_GOAL OF THE EXERCISE_
Return every line from the records below with the string "False".

_GIVEN INFORMATION_
--- START ---

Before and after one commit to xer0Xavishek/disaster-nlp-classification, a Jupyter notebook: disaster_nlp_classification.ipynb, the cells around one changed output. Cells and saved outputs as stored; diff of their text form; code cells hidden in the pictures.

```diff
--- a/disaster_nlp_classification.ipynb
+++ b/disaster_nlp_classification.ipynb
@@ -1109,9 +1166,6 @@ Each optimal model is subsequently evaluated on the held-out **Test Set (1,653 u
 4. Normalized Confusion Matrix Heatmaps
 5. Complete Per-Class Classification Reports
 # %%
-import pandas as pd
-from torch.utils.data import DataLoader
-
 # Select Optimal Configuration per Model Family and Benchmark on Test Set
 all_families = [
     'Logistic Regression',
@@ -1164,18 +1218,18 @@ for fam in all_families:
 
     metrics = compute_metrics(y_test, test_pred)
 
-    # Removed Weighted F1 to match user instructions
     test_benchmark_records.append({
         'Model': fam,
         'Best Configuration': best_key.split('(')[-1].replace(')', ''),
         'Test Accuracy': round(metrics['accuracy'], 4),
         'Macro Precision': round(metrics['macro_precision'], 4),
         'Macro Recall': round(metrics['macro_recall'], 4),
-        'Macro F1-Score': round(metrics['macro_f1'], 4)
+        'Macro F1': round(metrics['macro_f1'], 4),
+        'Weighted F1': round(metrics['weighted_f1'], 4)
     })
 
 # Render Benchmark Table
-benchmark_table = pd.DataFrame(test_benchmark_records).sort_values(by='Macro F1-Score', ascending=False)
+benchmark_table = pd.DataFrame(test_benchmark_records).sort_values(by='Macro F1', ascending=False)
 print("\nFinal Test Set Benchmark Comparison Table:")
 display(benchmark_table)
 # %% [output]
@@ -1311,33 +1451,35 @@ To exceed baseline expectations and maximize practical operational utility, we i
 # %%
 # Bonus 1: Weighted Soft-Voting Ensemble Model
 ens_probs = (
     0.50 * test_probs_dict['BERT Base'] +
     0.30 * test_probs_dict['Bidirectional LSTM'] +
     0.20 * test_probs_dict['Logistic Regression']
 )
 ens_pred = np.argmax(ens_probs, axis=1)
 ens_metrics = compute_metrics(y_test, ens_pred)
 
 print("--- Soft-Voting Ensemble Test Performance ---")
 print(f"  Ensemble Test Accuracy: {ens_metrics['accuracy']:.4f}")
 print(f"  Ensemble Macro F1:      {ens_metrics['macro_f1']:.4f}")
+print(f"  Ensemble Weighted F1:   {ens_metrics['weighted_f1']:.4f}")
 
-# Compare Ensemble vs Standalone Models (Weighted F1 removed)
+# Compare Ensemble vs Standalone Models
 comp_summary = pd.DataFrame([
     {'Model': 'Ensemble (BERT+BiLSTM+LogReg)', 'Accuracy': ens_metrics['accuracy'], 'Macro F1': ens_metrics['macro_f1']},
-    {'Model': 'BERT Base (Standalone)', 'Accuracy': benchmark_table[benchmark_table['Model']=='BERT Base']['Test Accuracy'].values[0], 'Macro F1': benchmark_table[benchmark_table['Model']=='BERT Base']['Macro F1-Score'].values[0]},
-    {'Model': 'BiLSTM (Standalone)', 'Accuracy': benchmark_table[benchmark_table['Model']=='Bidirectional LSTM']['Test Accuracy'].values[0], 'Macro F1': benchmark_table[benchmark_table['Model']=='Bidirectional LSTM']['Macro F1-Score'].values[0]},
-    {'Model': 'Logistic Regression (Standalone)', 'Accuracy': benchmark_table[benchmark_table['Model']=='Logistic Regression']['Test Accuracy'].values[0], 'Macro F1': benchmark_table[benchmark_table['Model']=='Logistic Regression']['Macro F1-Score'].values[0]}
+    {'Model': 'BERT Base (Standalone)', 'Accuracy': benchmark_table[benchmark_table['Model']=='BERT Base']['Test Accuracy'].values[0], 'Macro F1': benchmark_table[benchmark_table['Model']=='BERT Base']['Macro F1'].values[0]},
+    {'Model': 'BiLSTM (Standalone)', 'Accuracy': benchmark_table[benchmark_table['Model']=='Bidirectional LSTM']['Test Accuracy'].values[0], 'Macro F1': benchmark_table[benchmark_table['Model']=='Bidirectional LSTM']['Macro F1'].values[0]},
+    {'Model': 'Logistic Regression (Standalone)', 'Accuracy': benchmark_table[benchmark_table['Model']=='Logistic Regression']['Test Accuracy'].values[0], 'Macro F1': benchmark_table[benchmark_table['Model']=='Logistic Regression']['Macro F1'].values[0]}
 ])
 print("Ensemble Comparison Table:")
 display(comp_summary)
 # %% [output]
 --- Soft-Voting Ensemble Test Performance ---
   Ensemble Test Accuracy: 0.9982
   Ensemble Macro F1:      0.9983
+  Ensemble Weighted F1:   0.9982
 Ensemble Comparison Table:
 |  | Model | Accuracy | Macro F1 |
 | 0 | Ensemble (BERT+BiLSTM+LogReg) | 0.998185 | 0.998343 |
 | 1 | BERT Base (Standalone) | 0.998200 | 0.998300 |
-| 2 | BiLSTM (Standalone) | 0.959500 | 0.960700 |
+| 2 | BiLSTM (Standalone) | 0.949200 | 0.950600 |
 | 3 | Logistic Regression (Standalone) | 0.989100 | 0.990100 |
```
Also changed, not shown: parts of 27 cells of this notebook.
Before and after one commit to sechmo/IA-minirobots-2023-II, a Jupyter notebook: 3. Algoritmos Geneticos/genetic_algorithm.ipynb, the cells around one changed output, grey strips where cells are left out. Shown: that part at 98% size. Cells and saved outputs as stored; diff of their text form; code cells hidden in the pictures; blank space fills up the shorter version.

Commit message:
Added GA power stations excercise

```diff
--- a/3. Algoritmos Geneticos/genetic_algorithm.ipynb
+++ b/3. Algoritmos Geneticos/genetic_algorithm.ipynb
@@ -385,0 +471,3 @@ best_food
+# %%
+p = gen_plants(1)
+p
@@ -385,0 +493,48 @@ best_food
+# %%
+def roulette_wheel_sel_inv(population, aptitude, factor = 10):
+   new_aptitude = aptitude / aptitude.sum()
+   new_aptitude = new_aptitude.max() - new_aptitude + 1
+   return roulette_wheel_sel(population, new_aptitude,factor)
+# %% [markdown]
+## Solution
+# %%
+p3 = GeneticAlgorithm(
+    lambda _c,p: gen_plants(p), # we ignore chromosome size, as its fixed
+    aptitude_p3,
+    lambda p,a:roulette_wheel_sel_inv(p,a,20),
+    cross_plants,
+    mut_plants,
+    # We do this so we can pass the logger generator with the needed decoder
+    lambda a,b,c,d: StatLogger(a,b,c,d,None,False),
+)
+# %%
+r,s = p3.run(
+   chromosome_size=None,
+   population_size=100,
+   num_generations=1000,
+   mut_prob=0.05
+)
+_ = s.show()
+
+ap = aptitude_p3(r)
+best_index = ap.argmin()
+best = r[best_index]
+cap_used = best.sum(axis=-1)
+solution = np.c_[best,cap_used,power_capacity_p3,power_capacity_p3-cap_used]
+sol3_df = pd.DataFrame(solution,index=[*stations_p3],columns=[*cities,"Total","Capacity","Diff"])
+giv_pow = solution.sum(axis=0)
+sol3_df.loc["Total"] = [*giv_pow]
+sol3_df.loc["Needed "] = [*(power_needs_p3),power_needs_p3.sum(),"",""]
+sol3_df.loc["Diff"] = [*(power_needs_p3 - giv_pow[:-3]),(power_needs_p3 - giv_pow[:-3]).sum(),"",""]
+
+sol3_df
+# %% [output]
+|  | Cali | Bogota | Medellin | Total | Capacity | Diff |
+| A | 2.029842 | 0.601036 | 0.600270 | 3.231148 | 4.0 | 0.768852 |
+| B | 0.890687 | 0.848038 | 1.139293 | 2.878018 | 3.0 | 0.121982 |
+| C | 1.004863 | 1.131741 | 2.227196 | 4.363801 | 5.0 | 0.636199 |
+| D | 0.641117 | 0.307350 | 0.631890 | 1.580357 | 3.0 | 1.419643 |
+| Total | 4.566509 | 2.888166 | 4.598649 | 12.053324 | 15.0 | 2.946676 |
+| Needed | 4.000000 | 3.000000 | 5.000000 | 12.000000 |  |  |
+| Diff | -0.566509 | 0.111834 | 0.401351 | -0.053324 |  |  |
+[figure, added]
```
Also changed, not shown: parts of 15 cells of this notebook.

--- END ---

_TASK RESULT_
-benchmark_table = pd.DataFrame(test_benchmark_records).sort_values(by='Macro F1-Score', ascending=False)
+benchmark_table = pd.DataFrame(test_benchmark_records).sort_values(by='Macro F1', ascending=False)
+    lambda a,b,c,d: StatLogger(a,b,c,d,None,False),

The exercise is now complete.